Writing the TC-2290 manual
[gdlr_divider type=”solid” size=”100%” ]
A Danish classic
A real studio classic, and a classy piece of engineering. The “TC-2290 Programmable Digital Delay and Effects Control Processor”- or just TC-2290 – by Danish company TC Group (formerly TC Electronics) has found a place in most high end studios across the world.
Writing the manual
Being deeply involved with the Danish music scene at the time of the launch of TC-2290, I was approcahed by the company, asking me to write the manual for the machine. I had already written the main Danish book on Synthesizers and Electronic Musical Instruments, and was a regular writer for leading Danish music magazines, so it was natural for me to accept the job.

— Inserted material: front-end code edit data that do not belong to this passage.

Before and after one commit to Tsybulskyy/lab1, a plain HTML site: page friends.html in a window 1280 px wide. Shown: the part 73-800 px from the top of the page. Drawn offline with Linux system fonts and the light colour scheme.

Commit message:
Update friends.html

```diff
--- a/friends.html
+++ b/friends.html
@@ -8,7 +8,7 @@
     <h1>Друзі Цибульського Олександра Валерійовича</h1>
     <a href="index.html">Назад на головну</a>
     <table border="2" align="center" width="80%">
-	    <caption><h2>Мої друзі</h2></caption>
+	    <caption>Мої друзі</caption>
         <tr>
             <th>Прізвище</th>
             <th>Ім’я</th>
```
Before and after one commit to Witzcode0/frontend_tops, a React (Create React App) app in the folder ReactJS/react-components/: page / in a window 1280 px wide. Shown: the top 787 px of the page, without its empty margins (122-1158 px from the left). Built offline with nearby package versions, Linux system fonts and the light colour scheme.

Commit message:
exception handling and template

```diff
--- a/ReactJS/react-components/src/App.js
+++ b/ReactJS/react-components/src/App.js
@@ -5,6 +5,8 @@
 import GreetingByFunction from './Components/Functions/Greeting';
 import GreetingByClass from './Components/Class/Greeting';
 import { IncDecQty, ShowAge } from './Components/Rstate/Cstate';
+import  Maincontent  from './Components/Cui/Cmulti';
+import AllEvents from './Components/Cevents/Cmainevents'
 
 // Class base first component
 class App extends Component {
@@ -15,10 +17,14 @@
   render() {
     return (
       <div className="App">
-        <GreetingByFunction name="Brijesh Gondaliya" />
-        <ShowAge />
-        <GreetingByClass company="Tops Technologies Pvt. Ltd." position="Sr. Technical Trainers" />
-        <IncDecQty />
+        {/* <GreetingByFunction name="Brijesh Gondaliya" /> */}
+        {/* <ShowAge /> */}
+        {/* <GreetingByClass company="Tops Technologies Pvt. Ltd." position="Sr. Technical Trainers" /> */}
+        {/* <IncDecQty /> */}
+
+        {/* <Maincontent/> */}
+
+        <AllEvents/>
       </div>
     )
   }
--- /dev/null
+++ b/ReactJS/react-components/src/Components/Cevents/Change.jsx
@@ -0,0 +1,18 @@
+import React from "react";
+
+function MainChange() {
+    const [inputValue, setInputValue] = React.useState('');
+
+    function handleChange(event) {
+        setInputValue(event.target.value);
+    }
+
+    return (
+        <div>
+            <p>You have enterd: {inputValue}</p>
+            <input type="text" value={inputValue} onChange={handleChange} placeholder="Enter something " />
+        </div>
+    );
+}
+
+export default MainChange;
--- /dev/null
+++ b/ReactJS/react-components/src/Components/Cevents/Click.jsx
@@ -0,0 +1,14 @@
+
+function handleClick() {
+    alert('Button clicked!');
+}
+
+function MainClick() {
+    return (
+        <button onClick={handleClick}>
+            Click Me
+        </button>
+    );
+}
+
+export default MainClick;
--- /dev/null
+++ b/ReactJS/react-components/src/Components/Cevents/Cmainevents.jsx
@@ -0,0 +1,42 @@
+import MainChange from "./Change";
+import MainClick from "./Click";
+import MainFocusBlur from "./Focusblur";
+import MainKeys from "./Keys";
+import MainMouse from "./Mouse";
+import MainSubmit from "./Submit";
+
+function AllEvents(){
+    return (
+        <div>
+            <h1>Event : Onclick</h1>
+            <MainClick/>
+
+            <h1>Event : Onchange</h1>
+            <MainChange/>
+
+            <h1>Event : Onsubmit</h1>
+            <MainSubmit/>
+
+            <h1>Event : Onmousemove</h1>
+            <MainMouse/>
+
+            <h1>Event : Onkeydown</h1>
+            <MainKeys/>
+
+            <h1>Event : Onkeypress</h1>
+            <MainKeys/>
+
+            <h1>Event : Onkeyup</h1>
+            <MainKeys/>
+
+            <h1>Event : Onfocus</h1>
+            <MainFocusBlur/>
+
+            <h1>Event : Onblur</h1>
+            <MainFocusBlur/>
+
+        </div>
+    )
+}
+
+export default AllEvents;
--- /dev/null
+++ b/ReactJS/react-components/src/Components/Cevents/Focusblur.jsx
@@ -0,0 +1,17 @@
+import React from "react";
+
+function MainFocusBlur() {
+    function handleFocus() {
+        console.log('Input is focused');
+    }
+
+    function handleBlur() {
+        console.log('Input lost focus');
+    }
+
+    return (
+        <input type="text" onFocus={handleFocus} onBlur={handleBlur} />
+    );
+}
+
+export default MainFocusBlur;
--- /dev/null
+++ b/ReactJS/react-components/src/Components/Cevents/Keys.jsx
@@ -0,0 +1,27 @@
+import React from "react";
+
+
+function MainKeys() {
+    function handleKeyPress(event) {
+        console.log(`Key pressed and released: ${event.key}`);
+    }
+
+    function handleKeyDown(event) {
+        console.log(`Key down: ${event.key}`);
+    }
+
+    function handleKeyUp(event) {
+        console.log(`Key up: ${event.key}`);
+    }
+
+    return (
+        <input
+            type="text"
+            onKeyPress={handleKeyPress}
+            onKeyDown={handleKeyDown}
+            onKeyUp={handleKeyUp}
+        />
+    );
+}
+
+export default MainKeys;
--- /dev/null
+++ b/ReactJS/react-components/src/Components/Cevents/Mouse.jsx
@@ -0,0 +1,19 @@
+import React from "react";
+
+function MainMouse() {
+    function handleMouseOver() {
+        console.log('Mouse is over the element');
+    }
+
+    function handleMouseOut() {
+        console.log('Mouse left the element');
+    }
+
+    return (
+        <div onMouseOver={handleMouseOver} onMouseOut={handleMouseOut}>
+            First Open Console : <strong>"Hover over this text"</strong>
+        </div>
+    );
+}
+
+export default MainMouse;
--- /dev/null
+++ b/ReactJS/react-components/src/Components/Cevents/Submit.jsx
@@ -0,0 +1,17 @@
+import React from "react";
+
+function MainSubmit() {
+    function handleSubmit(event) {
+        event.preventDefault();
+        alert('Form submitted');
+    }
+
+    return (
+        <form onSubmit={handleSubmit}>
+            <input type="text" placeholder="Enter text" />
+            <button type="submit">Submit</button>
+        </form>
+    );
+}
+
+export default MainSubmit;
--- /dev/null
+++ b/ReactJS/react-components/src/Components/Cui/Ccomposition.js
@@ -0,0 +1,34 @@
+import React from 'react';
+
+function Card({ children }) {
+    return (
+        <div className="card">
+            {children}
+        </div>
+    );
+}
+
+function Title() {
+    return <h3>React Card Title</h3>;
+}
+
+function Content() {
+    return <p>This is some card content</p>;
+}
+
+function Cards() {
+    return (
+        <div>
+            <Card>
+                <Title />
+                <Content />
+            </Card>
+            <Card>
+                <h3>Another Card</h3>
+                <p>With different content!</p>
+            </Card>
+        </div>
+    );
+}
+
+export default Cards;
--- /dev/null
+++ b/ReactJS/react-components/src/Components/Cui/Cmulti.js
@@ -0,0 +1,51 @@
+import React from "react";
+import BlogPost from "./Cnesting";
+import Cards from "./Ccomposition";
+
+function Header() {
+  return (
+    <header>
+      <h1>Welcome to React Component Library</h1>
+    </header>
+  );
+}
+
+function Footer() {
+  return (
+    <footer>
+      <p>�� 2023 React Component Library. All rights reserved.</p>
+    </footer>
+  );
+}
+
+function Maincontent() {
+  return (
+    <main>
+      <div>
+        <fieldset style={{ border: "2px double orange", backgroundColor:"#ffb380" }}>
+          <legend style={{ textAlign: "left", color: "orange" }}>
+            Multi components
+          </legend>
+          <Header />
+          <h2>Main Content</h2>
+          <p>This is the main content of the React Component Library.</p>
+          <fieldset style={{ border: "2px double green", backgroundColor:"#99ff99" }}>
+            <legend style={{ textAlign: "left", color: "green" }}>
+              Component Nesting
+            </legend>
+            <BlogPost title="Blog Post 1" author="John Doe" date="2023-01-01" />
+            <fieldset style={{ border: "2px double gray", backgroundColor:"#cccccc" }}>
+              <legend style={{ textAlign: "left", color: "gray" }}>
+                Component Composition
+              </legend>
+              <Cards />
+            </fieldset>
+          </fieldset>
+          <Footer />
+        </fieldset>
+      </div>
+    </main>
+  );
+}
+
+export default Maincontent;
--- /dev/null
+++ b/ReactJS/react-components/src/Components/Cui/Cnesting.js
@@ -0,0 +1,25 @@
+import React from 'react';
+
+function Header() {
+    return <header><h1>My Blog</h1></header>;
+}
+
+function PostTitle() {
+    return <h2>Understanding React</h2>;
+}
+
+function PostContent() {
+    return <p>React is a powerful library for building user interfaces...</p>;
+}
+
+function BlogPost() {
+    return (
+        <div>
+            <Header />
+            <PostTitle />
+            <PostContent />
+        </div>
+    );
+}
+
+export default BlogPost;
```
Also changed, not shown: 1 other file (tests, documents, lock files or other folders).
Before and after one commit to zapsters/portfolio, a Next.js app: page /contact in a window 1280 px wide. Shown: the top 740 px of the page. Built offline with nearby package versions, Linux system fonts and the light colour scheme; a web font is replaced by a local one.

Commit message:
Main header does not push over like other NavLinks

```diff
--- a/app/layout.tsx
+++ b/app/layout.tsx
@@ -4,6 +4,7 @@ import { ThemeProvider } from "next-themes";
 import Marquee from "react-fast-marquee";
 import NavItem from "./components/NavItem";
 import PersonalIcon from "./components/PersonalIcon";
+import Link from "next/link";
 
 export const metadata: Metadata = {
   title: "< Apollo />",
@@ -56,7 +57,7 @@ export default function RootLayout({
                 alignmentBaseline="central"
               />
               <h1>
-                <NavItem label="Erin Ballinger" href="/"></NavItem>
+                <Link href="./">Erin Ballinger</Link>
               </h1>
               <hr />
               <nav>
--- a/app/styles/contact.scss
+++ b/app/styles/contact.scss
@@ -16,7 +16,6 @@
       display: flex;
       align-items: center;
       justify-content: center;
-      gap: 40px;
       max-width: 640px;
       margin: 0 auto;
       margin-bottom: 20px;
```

I got a prototype unit and started writing, but it ws no easy task, since the firmware was being constantly rewritten while I was trying to catch up on the functionality. A lot of functions were added between my prototype and the final release unit. I had many talks with TC founder Kim Rishøj regarding updates and amendments, since the developments took place simultaneously with the writing.
Especially the MIDI, function keys and sampling functionality was expanded with a lot of commands during this period.
After the unit was launched, I got my prototype updated to the latest firmware and I was good to go.
I used the unit extensively during my analog desk period, where I had it more or less constantly patched up to an Aux Send on my Amek Angela mixing desk. The unit is very well-sounding, and it’s unique dynamic ducking feature made it a first choice for most delay tasks. The unit quickly spread to many world class studios and became household inventory in control rooms all over the world.
End of TC chapter 1
But the business logistics were difficult for the original owners, who almost went bankrupt in 1989. The company was later sol dto Anders Faurschou, who rebuilt it and made a good business out of it. Renamed TC Group the company was recently sold to Uli Behringers Music Group.